Activity: Scan the entries below and count the lines holding the string "space". Supply only the number.

------------------------------------------------------------------------

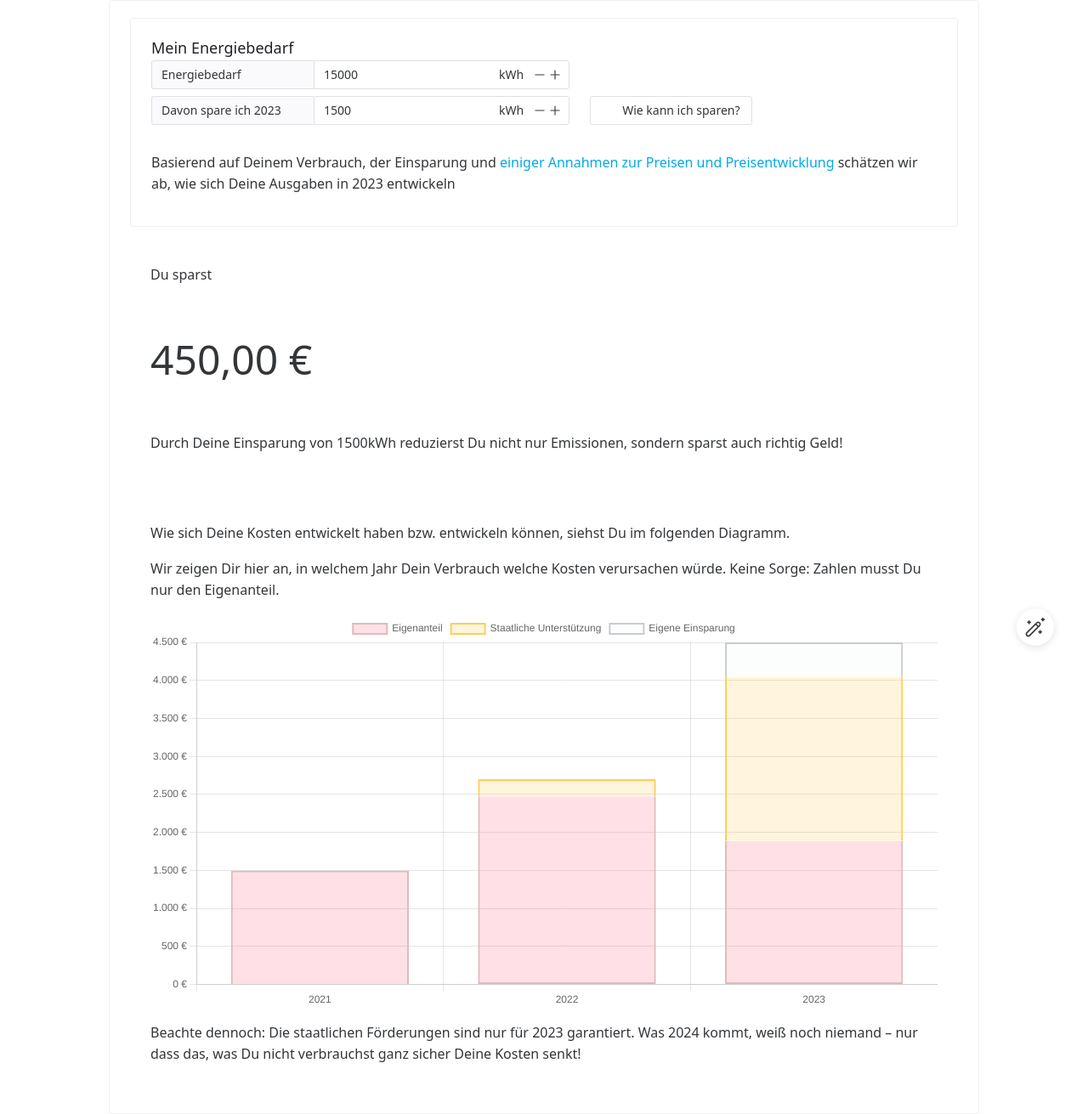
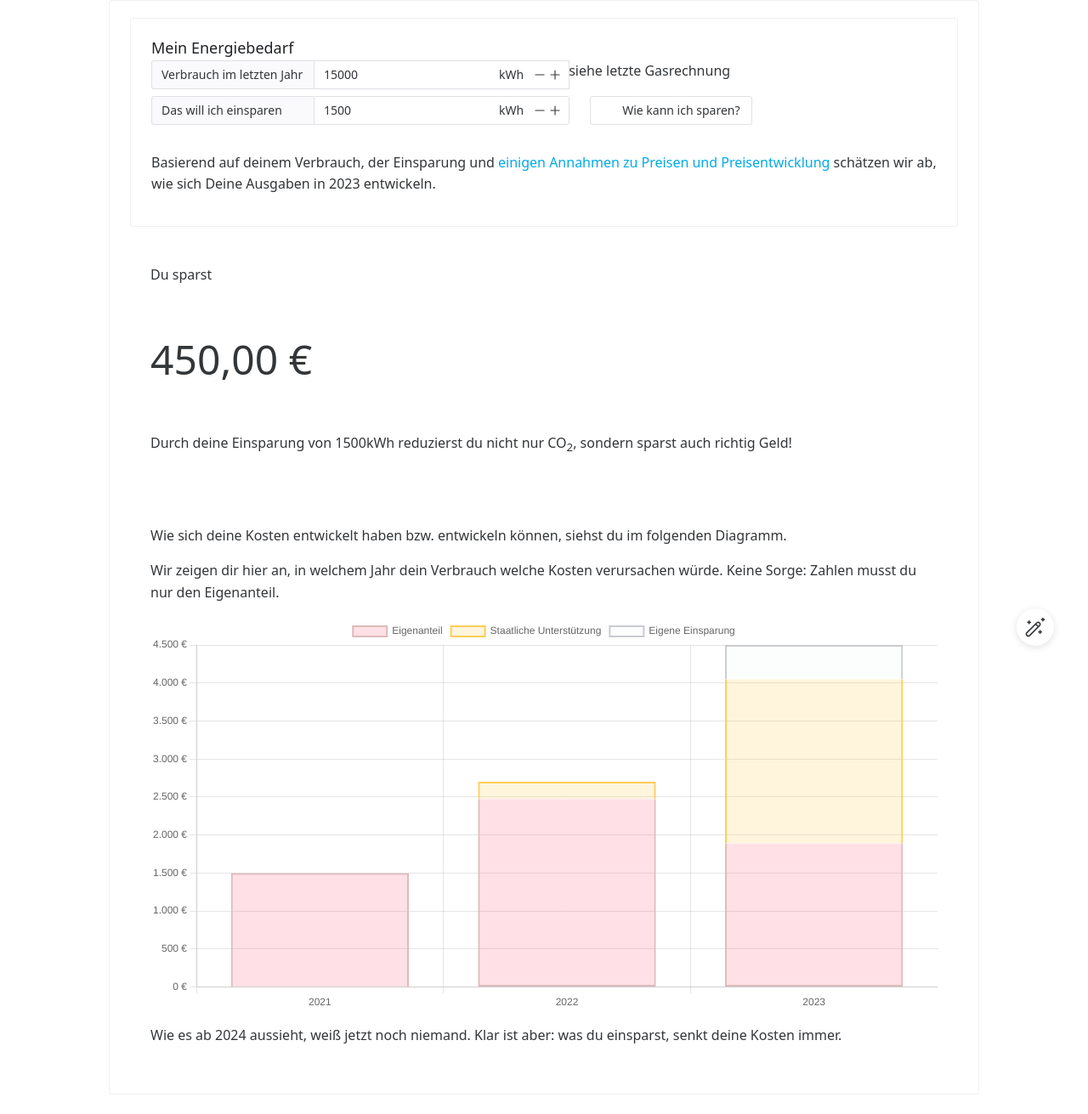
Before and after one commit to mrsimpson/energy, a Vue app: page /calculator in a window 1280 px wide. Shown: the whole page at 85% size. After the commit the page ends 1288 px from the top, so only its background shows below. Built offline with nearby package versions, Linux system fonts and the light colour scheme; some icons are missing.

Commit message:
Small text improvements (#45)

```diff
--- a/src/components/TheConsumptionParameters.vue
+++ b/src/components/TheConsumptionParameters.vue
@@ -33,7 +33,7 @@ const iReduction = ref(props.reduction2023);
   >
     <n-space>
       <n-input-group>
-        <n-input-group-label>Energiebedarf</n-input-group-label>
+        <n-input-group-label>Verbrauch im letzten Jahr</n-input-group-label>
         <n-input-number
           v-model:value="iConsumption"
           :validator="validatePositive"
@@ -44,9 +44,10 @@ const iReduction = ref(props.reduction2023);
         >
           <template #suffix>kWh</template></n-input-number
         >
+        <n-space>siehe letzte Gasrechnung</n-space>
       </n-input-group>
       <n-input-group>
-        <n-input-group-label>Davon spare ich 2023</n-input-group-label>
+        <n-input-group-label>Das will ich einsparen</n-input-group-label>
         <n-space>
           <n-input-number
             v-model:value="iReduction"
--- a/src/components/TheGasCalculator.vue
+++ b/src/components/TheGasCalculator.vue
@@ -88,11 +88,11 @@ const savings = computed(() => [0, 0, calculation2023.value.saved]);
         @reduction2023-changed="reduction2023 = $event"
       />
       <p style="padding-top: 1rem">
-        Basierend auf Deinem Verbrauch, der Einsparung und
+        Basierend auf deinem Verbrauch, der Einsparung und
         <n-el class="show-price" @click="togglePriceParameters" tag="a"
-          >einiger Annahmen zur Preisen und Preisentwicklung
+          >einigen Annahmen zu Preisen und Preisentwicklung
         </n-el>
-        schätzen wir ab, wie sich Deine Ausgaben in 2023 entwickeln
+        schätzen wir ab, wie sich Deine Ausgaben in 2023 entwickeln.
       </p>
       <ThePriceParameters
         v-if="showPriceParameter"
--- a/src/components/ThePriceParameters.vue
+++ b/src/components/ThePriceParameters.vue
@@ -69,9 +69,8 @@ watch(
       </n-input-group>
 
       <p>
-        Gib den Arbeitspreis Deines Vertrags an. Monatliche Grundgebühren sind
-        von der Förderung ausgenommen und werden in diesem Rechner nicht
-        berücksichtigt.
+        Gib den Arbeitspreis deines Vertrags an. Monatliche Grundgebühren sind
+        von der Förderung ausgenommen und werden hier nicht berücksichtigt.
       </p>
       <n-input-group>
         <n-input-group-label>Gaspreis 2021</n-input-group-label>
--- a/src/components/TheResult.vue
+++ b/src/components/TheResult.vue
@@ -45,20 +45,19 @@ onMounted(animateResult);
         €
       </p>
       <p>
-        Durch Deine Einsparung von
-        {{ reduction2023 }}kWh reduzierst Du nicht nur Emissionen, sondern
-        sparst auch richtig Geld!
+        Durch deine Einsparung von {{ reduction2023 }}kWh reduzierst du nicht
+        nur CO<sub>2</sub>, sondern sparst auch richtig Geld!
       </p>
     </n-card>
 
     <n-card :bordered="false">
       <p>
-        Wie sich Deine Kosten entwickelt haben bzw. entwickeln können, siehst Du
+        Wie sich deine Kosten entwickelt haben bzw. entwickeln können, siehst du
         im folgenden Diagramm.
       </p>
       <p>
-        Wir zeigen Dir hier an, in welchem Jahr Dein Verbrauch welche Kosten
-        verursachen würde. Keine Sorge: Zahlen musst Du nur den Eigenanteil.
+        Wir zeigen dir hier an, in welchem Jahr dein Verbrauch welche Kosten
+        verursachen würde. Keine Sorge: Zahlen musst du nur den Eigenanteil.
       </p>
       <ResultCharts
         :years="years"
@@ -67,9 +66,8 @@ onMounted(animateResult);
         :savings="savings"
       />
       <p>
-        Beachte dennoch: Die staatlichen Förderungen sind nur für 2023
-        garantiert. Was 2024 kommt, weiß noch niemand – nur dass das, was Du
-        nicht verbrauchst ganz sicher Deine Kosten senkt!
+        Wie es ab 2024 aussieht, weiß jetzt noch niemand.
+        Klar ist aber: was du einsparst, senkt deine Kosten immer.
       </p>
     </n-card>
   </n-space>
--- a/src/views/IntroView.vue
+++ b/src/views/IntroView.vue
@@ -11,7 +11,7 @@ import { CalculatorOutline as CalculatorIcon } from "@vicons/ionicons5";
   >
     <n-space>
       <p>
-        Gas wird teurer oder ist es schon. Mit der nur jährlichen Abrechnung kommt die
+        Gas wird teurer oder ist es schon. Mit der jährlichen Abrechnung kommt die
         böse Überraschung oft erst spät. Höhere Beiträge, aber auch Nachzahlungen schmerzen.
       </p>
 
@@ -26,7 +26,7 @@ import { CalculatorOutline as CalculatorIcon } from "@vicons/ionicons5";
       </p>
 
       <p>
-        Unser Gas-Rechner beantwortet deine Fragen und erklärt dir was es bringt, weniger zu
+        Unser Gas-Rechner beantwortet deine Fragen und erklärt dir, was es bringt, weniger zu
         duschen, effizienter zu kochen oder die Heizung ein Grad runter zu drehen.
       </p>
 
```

------------------------------------------------------------------------

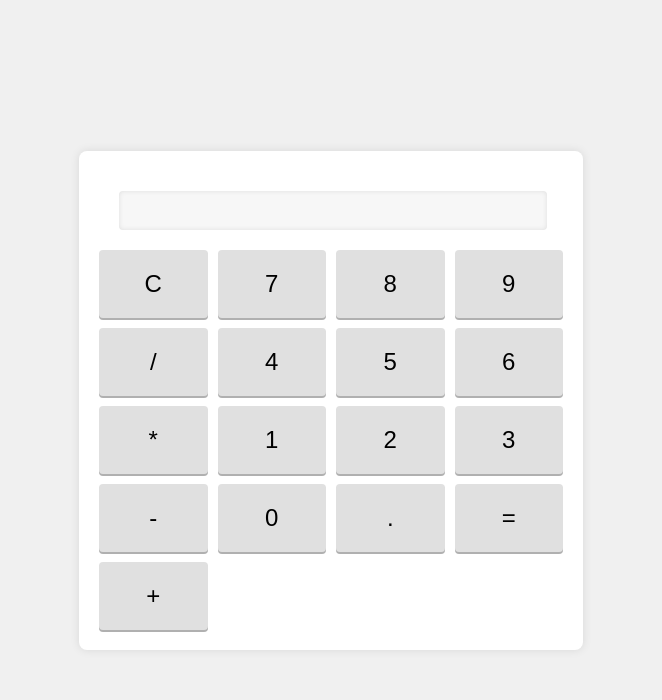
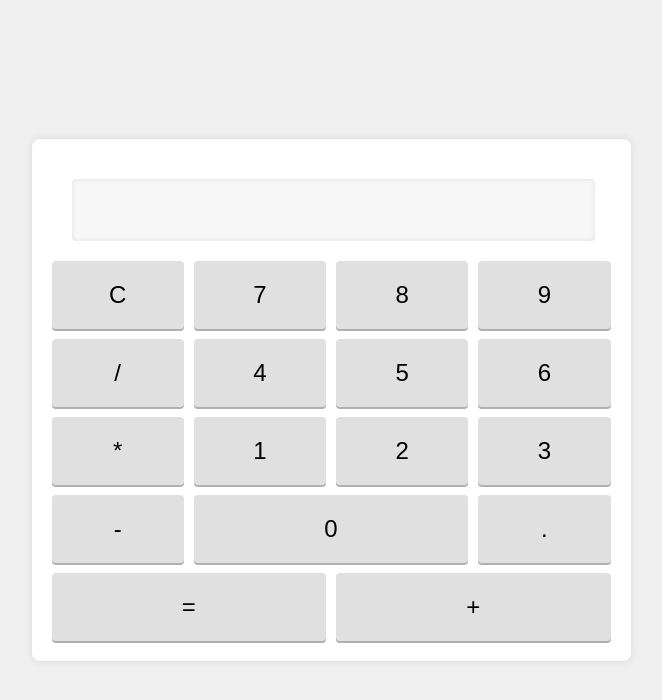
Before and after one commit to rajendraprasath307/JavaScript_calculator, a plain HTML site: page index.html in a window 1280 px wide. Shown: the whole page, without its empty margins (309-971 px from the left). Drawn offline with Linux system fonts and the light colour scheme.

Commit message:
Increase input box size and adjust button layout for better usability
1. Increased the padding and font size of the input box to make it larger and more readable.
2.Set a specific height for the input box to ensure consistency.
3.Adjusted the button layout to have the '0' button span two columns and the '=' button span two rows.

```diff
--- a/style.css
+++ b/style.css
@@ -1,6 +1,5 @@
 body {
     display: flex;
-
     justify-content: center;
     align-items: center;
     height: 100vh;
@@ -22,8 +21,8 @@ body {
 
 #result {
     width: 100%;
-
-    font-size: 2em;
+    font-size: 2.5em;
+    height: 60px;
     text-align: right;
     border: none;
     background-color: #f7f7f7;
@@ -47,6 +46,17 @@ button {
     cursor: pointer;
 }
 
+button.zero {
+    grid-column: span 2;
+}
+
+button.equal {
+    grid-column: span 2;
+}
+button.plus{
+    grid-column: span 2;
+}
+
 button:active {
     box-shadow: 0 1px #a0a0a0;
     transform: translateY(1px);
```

------------------------------------------------------------------------

Reply: 5